Proxy voting: no quick fix

The CSA gets full marks for making its review of the shareholder proxy voting system a priority. But can it get the participants on the same page?
By Jim Middlemiss
April 21st, 2014

The Canadian Securities Administrators’ consultation paper on the messy proxy voting arena (Consultation Paper 54-401: Review of the Proxy Voting Infrastructure), which last summer kicked off an extended review of the proxy system, is revealing a deep divide among the … Continue reading

Stoking the IPO fire

While Canadian IPOs have been scarce, some experts hope the U.S. hot streak will get our market cooking
By Ken Mark
April 21st, 2014

Might the deafening silence from Canada’s IPO market soon be coming to an end? During Q1 2014, the TSX did not register a single successful IPO listing. That also marked the fifth consecutive quarter in which the extractive industries sector, … Continue reading

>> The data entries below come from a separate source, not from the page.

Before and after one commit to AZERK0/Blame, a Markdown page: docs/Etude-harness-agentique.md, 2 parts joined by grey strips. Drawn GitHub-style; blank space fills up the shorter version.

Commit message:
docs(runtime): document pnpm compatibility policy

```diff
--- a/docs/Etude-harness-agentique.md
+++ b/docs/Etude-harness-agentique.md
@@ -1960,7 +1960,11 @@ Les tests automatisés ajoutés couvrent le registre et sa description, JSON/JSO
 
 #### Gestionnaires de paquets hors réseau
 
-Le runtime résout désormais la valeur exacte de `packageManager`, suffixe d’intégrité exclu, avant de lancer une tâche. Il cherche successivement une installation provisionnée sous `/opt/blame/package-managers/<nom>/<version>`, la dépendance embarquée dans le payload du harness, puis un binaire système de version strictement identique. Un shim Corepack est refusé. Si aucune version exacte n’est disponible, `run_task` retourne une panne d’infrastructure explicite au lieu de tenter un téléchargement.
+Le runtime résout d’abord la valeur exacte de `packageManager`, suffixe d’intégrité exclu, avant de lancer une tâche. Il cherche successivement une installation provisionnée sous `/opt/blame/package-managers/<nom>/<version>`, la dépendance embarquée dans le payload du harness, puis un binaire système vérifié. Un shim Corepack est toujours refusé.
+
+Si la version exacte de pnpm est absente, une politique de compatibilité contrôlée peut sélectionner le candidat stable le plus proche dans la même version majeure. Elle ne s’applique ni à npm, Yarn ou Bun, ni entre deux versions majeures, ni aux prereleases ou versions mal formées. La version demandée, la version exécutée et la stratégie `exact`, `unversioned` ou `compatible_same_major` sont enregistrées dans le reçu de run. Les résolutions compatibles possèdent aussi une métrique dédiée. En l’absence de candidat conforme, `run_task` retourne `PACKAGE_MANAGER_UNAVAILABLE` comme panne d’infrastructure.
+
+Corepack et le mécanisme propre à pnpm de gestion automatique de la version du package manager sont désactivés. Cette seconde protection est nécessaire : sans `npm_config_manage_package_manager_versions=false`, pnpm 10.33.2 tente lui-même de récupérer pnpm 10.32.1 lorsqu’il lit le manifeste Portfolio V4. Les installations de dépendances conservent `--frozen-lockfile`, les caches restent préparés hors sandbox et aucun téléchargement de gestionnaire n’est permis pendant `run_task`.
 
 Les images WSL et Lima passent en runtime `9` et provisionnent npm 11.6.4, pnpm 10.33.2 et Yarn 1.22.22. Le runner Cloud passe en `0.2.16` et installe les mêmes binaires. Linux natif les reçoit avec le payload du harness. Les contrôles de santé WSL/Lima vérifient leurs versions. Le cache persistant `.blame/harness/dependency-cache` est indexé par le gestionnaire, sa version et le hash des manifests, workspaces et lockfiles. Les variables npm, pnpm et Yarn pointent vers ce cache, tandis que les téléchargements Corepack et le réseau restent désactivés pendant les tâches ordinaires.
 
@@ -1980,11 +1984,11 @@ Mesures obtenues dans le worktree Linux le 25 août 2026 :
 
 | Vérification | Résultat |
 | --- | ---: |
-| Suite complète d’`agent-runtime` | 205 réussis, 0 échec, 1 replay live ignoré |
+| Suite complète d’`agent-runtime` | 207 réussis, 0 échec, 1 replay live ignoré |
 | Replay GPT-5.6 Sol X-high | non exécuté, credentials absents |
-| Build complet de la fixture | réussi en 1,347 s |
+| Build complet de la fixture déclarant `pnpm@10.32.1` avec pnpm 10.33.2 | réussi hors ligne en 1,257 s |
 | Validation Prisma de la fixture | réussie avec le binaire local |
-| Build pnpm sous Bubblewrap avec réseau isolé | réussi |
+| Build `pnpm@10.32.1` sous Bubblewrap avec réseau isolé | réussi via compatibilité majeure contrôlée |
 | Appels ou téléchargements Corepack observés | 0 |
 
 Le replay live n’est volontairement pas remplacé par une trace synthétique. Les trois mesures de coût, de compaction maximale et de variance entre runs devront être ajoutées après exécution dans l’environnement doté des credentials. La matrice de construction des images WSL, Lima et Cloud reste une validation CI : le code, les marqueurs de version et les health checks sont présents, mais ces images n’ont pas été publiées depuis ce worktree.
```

Less boom, but no bust

Recent setbacks, especially the departure of American giant Cliffs Natural Resources, have deflated much of the original hype around Ontario’s Ring of Fire and Quebec’s Plan Nord. In the long run, that might not be a bad thing
By Susan Mohammad
February 26th, 2014

If the stories of the mining industry in Quebec and Ontario as of late were books, the same author could easily have written them both. Only a few years ago, each province’s mining sector was full of fresh promise. Initial … Continue reading

Comply or explain: enough of a push?

The Ontario Securities Commission seems poised to recommend that the province adopt a new “comply or explain” regime for public issuers in a bid to move companies to boost gender diversity on boards and in management. Despite iffy results elsewhere, it’s got widespread support
By Mark Anderson
December 15th, 2013

Whatever is or isn’t on the table from the Ontario Securities Commission by the time you read this, any director, senior executive, corporate secretary, or governance or proxy adviser worth his or her salary will have already started thinking about … Continue reading

Defined benefit plans’ rebound now a test of discipline

By Bruce Freedman/Street Smarts
December 15th, 2013

Living in a zero-rate world has made many a homebuyer happy, but for those companies that still have material defined benefit pension liabilities, the last five years have been rather gray-hair inducing indeed. The discount rate is the single most … Continue reading

Old rival, new high ground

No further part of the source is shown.